[EXERCISE GOAL]:
Collect every line below that contains the word "library".
━━━━━ RECORD EXCERPTS ━━━━━
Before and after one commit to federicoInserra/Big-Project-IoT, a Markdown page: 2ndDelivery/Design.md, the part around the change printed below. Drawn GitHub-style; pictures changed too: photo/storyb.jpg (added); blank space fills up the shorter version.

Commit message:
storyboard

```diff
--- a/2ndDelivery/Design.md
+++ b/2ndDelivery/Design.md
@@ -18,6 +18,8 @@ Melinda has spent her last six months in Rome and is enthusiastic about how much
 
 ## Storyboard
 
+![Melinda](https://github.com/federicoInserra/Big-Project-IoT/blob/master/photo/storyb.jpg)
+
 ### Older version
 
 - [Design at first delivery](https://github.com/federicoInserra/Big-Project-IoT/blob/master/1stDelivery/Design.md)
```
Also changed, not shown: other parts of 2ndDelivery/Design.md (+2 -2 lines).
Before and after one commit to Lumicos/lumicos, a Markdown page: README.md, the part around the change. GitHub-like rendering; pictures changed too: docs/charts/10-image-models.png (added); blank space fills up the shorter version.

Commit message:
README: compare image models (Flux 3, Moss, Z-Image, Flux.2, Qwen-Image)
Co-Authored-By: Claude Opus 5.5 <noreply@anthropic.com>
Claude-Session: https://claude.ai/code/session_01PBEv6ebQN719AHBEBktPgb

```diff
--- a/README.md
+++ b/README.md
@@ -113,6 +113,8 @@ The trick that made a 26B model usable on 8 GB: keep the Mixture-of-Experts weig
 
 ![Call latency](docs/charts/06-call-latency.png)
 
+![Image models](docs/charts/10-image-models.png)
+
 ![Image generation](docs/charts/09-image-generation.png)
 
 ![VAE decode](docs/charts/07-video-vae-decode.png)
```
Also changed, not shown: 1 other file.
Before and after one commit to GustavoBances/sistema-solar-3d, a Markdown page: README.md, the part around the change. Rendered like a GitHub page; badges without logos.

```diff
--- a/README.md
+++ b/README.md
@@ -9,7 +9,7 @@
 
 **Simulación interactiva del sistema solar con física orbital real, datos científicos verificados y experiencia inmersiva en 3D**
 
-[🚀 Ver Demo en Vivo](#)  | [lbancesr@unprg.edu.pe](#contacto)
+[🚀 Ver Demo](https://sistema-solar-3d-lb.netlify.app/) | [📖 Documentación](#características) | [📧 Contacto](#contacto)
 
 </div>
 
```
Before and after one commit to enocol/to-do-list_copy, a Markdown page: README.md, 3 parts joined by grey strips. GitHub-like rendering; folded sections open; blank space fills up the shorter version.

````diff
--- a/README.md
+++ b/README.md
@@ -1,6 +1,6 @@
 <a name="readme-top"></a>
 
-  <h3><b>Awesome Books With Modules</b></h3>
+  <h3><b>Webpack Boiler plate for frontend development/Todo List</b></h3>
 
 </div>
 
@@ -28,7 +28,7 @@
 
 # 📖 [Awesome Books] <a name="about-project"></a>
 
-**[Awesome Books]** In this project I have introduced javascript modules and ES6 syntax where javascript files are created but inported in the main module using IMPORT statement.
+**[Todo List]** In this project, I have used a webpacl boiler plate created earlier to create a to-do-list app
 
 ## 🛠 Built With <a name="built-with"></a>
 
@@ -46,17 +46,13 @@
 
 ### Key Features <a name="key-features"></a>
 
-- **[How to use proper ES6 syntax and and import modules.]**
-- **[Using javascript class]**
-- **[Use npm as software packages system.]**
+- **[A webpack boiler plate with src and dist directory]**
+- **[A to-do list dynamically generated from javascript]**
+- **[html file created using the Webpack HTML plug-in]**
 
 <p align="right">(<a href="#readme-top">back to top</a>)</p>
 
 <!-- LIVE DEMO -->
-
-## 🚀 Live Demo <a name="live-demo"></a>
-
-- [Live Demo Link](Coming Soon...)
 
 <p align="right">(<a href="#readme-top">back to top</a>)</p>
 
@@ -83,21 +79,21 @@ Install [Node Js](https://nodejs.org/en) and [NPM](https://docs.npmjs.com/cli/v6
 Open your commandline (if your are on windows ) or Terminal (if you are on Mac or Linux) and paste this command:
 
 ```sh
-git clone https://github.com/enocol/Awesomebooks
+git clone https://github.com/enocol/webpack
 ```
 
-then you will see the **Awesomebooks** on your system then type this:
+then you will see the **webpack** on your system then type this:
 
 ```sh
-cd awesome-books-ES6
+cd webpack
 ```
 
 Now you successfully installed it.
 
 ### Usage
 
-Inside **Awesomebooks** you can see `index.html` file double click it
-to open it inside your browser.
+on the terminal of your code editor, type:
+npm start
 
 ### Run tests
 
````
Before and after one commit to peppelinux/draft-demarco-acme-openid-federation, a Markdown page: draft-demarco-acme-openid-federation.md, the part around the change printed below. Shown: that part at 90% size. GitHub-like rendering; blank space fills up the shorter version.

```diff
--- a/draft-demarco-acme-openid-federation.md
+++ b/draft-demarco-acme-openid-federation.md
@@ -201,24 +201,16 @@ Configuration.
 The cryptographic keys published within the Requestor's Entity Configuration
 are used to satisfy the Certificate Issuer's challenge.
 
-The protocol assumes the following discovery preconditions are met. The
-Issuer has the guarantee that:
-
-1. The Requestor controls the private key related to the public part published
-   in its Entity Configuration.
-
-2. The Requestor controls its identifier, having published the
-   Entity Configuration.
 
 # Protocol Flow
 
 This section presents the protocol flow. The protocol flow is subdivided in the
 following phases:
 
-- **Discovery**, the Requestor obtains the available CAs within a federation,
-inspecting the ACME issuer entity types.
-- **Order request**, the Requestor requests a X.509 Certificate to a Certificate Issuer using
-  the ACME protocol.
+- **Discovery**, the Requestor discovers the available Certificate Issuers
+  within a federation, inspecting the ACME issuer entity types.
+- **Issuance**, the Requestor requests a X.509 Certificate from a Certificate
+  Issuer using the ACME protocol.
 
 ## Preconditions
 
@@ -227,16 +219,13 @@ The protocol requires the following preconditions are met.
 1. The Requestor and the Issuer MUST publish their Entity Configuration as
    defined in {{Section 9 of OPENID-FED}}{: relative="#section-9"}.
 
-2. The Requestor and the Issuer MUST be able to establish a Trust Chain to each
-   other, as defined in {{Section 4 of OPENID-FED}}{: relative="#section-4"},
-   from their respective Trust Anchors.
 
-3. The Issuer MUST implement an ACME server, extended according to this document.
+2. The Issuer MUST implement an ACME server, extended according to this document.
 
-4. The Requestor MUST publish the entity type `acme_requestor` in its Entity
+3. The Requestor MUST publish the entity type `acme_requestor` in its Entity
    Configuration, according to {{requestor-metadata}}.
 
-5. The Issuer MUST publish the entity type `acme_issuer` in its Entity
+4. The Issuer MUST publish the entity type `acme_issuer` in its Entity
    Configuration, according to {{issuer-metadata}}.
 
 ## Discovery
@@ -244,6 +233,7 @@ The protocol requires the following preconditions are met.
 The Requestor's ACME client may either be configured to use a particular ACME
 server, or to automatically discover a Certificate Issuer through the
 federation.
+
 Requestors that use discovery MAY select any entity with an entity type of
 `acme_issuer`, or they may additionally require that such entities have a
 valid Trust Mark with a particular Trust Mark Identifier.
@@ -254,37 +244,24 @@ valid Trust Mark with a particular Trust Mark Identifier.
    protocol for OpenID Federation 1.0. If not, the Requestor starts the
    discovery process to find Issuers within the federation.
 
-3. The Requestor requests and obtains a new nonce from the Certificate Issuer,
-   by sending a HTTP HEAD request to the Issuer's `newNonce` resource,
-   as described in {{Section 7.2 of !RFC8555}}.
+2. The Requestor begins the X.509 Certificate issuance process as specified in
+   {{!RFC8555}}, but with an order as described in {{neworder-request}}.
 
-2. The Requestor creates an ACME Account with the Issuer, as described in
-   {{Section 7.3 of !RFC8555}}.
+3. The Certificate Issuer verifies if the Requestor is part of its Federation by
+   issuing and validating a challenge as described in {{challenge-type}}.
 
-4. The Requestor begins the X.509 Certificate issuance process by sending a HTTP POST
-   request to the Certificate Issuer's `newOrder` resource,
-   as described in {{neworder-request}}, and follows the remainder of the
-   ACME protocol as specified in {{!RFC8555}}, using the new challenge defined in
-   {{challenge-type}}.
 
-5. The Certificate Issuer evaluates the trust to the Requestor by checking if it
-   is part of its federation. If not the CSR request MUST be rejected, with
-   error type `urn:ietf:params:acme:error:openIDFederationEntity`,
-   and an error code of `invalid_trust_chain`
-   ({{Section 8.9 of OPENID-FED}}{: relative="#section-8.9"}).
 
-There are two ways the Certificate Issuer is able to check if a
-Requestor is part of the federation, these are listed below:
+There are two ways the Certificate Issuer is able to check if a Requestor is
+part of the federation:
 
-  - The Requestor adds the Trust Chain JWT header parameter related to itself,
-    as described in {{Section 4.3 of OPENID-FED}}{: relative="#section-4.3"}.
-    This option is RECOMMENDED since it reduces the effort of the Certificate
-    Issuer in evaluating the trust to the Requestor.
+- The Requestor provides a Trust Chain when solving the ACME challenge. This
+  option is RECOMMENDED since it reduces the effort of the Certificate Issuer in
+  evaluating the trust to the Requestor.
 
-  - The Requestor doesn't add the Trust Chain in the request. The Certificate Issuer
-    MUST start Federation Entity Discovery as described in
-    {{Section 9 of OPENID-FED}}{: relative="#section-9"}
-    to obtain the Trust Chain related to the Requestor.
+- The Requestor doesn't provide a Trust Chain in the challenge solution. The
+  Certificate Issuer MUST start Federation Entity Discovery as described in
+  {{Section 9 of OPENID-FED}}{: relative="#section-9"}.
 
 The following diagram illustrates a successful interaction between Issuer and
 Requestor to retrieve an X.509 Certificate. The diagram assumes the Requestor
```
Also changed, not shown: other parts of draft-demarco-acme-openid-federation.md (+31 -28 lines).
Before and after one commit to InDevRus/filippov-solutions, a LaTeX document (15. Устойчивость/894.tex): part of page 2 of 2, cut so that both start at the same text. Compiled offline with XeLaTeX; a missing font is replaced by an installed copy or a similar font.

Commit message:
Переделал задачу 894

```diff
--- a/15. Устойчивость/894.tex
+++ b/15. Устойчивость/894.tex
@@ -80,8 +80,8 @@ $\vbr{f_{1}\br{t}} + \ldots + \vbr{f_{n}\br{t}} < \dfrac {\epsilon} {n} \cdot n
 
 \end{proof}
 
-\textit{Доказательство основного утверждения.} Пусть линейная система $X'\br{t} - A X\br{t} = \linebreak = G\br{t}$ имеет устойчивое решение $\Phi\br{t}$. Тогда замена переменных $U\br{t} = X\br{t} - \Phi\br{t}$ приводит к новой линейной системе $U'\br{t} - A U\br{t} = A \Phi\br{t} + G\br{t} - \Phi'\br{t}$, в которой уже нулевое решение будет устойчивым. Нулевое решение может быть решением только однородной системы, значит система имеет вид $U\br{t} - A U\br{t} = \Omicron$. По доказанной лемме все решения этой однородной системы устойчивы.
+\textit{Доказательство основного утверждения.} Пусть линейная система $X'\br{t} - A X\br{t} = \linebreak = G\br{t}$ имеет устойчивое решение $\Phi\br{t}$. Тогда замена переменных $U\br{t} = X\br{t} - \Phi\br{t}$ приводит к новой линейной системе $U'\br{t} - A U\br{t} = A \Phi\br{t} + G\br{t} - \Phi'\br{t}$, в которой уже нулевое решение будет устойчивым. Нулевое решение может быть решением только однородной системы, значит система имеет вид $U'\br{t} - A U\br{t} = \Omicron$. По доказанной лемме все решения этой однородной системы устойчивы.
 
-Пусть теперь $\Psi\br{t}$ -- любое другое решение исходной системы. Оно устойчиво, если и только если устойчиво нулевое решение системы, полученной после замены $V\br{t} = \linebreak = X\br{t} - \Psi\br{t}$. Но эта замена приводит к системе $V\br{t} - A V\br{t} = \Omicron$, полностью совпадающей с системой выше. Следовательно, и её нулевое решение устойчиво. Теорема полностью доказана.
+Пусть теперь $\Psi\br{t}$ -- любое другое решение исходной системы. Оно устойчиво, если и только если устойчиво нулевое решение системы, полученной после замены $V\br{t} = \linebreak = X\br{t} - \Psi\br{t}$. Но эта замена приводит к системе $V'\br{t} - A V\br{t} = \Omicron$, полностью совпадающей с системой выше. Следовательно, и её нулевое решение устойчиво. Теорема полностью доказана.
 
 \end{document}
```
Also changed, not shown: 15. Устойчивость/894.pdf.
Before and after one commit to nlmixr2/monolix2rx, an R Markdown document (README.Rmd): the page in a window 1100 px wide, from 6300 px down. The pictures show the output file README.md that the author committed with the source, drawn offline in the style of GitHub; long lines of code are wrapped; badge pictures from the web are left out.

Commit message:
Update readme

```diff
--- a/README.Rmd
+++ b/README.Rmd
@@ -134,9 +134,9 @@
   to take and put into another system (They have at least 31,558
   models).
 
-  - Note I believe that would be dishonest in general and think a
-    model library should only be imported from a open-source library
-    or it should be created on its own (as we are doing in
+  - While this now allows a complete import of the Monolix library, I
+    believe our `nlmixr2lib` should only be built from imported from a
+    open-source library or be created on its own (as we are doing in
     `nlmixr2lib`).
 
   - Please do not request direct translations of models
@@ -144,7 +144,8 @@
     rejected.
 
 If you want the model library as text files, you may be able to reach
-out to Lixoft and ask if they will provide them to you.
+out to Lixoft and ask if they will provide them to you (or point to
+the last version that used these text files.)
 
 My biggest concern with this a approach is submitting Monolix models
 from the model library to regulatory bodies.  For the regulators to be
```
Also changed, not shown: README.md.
━━━━━
[EXERCISE SOLUTION]:
-    model library should only be imported from a open-source library
+  - While this now allows a complete import of the Monolix library, I
+    open-source library or be created on its own (as we are doing in
 If you want the model library as text files, you may be able to reach
 from the model library to regulatory bodies.  For the regulators to be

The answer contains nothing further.